Problem to work on: When you copy the entries, omit the images and keep every word as it is.

Supplied data:

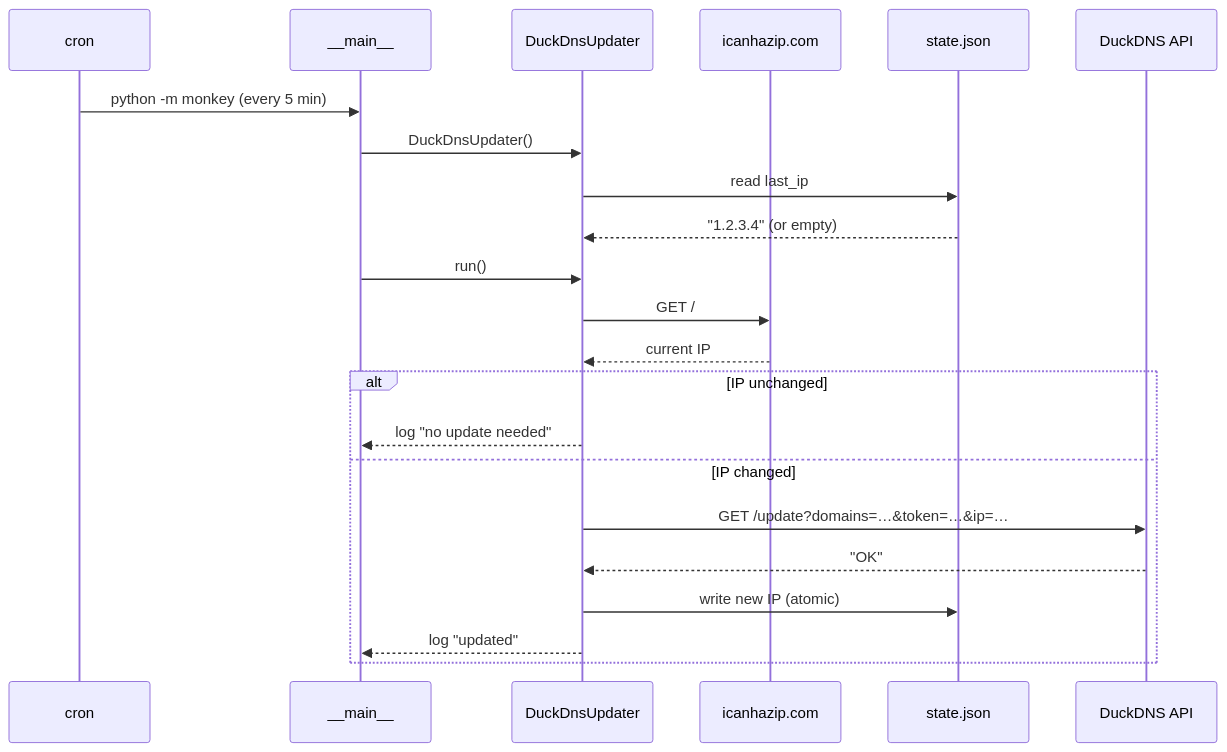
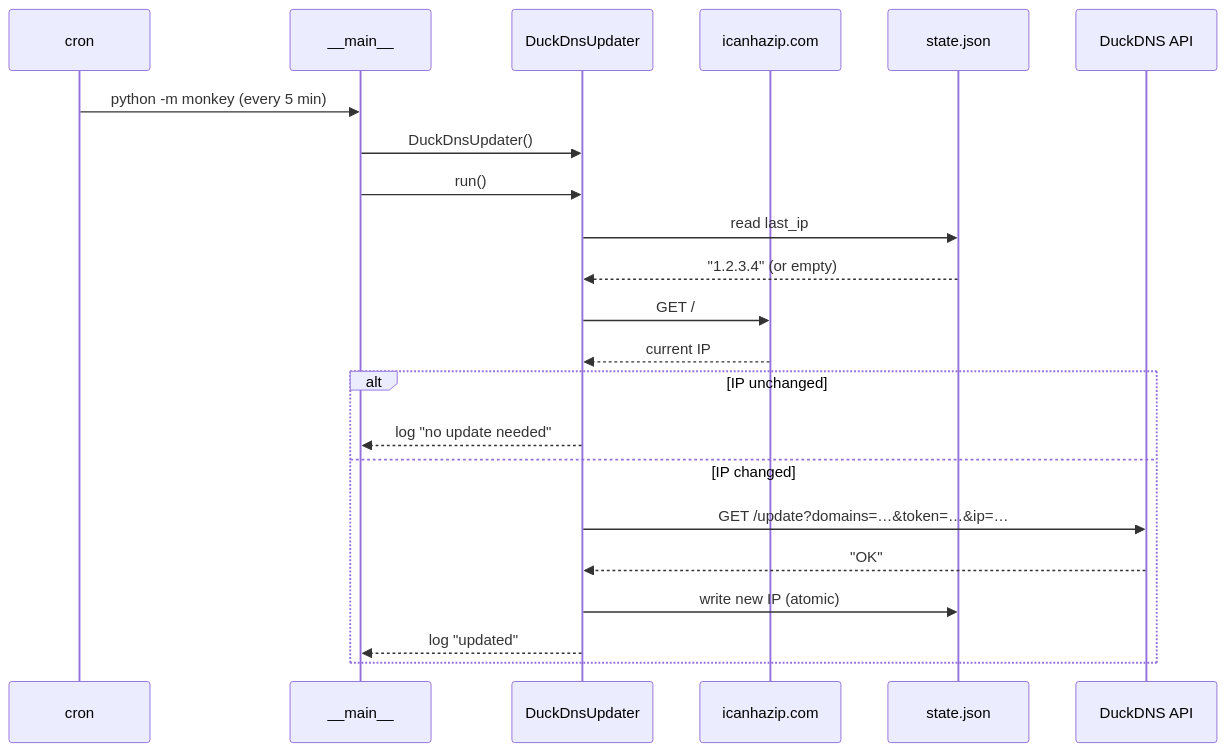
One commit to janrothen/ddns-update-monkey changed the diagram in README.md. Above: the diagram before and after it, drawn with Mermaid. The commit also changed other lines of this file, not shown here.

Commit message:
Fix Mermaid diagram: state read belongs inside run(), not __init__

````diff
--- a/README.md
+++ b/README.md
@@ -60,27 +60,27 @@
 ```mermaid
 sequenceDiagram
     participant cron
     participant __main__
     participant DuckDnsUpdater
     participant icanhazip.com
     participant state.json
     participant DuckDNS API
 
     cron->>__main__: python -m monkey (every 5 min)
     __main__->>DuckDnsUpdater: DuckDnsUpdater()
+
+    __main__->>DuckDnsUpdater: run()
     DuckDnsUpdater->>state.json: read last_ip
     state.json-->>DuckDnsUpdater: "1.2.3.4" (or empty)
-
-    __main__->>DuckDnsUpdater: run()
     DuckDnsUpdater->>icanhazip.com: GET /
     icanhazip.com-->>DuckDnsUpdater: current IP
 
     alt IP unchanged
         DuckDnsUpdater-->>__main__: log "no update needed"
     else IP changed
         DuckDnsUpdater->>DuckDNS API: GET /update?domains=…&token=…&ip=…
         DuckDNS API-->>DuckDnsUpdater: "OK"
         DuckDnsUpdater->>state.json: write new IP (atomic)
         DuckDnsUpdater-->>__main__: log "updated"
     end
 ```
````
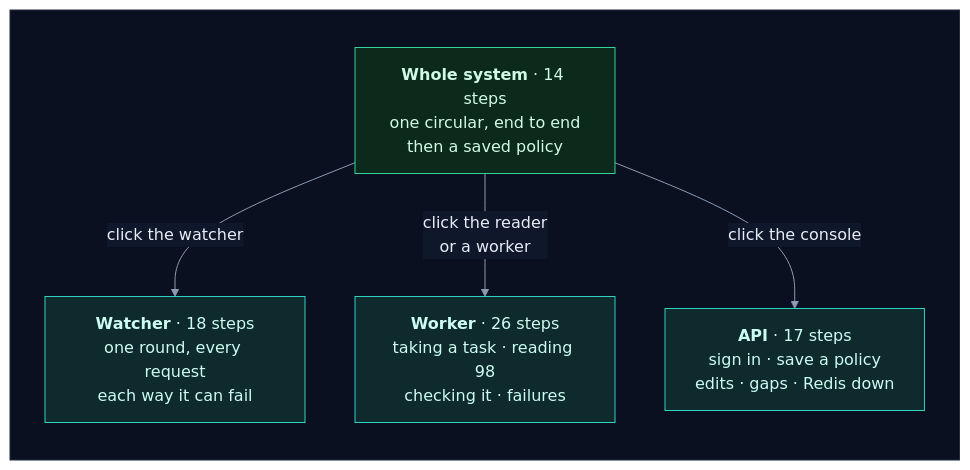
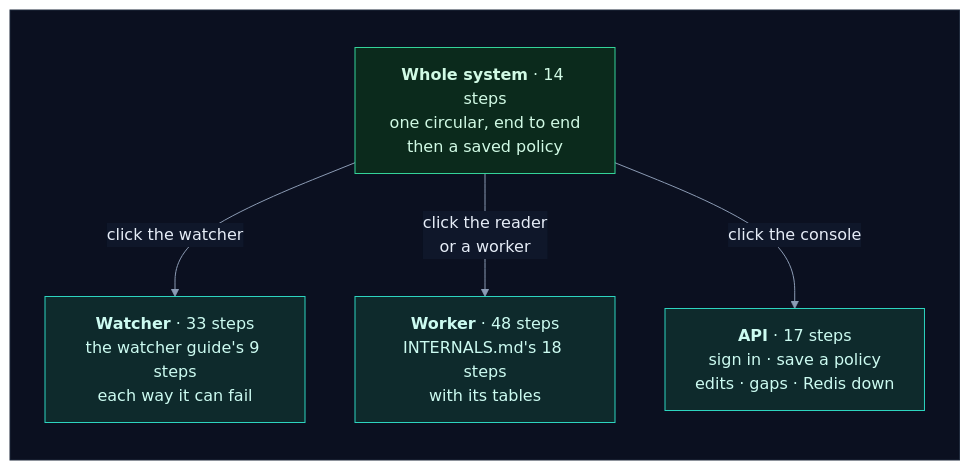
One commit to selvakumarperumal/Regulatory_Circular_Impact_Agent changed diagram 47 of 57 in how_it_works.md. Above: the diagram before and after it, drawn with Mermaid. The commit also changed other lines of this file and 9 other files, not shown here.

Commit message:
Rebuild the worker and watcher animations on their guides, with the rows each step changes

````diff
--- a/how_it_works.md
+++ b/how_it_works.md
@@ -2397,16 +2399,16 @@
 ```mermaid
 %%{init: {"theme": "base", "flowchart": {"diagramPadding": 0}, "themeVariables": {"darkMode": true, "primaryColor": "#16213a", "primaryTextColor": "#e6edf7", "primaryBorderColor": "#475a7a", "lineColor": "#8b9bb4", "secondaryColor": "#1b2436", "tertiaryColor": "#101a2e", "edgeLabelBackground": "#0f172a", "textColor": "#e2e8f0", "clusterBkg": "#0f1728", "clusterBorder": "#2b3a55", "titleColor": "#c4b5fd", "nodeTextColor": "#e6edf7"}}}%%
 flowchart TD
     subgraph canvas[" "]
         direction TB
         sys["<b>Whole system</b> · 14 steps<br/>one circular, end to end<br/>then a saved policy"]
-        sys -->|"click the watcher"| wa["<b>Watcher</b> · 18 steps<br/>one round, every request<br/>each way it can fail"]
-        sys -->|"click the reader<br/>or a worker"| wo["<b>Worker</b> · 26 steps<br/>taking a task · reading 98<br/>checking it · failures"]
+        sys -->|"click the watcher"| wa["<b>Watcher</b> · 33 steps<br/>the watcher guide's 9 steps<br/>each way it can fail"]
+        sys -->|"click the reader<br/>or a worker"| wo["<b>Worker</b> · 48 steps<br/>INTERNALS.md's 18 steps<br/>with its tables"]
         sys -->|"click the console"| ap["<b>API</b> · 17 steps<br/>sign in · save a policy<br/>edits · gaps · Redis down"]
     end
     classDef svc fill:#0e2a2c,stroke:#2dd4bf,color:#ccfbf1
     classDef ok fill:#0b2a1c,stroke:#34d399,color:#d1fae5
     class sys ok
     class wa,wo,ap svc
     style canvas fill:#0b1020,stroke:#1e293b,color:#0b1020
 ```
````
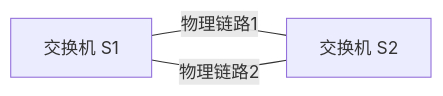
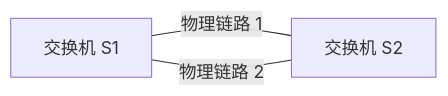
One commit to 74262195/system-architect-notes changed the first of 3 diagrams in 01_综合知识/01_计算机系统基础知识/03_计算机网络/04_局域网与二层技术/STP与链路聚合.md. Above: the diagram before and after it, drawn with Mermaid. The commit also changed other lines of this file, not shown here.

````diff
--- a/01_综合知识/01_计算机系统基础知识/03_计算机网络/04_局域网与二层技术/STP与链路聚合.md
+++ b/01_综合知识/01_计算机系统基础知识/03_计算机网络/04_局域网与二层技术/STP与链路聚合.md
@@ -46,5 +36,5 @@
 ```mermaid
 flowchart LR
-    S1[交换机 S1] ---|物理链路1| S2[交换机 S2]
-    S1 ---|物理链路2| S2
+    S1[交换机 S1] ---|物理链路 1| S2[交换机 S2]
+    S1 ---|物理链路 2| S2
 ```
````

Answer section:
One commit to janrothen/ddns-update-monkey changed the diagram in README.md. Above: the diagram before and after it, drawn with Mermaid. The commit also changed other lines of this file, not shown here.

Commit message:
Fix Mermaid diagram: state read belongs inside run(), not __init__

````diff
--- a/README.md
+++ b/README.md
@@ -60,27 +60,27 @@
 ```mermaid
 sequenceDiagram
     participant cron
     participant __main__
     participant DuckDnsUpdater
     participant icanhazip.com
     participant state.json
     participant DuckDNS API
 
     cron->>__main__: python -m monkey (every 5 min)
     __main__->>DuckDnsUpdater: DuckDnsUpdater()
+
+    __main__->>DuckDnsUpdater: run()
     DuckDnsUpdater->>state.json: read last_ip
     state.json-->>DuckDnsUpdater: "1.2.3.4" (or empty)
-
-    __main__->>DuckDnsUpdater: run()
     DuckDnsUpdater->>icanhazip.com: GET /
     icanhazip.com-->>DuckDnsUpdater: current IP
 
     alt IP unchanged
         DuckDnsUpdater-->>__main__: log "no update needed"
     else IP changed
         DuckDnsUpdater->>DuckDNS API: GET /update?domains=…&token=…&ip=…
         DuckDNS API-->>DuckDnsUpdater: "OK"
         DuckDnsUpdater->>state.json: write new IP (atomic)
         DuckDnsUpdater-->>__main__: log "updated"
     end
 ```
````
One commit to selvakumarperumal/Regulatory_Circular_Impact_Agent changed diagram 47 of 57 in how_it_works.md. Above: the diagram before and after it, drawn with Mermaid. The commit also changed other lines of this file and 9 other files, not shown here.

Commit message:
Rebuild the worker and watcher animations on their guides, with the rows each step changes

````diff
--- a/how_it_works.md
+++ b/how_it_works.md
@@ -2397,16 +2399,16 @@
 ```mermaid
 %%{init: {"theme": "base", "flowchart": {"diagramPadding": 0}, "themeVariables": {"darkMode": true, "primaryColor": "#16213a", "primaryTextColor": "#e6edf7", "primaryBorderColor": "#475a7a", "lineColor": "#8b9bb4", "secondaryColor": "#1b2436", "tertiaryColor": "#101a2e", "edgeLabelBackground": "#0f172a", "textColor": "#e2e8f0", "clusterBkg": "#0f1728", "clusterBorder": "#2b3a55", "titleColor": "#c4b5fd", "nodeTextColor": "#e6edf7"}}}%%
 flowchart TD
     subgraph canvas[" "]
         direction TB
         sys["<b>Whole system</b> · 14 steps<br/>one circular, end to end<br/>then a saved policy"]
-        sys -->|"click the watcher"| wa["<b>Watcher</b> · 18 steps<br/>one round, every request<br/>each way it can fail"]
-        sys -->|"click the reader<br/>or a worker"| wo["<b>Worker</b> · 26 steps<br/>taking a task · reading 98<br/>checking it · failures"]
+        sys -->|"click the watcher"| wa["<b>Watcher</b> · 33 steps<br/>the watcher guide's 9 steps<br/>each way it can fail"]
+        sys -->|"click the reader<br/>or a worker"| wo["<b>Worker</b> · 48 steps<br/>INTERNALS.md's 18 steps<br/>with its tables"]
         sys -->|"click the console"| ap["<b>API</b> · 17 steps<br/>sign in · save a policy<br/>edits · gaps · Redis down"]
     end
     classDef svc fill:#0e2a2c,stroke:#2dd4bf,color:#ccfbf1
     classDef ok fill:#0b2a1c,stroke:#34d399,color:#d1fae5
     class sys ok
     class wa,wo,ap svc
     style canvas fill:#0b1020,stroke:#1e293b,color:#0b1020
 ```
````
One commit to 74262195/system-architect-notes changed the first of 3 diagrams in 01_综合知识/01_计算机系统基础知识/03_计算机网络/04_局域网与二层技术/STP与链路聚合.md. Above: the diagram before and after it, drawn with Mermaid. The commit also changed other lines of this file, not shown here.

````diff
--- a/01_综合知识/01_计算机系统基础知识/03_计算机网络/04_局域网与二层技术/STP与链路聚合.md
+++ b/01_综合知识/01_计算机系统基础知识/03_计算机网络/04_局域网与二层技术/STP与链路聚合.md
@@ -46,5 +36,5 @@
 ```mermaid
 flowchart LR
-    S1[交换机 S1] ---|物理链路1| S2[交换机 S2]
-    S1 ---|物理链路2| S2
+    S1[交换机 S1] ---|物理链路 1| S2[交换机 S2]
+    S1 ---|物理链路 2| S2
 ```
````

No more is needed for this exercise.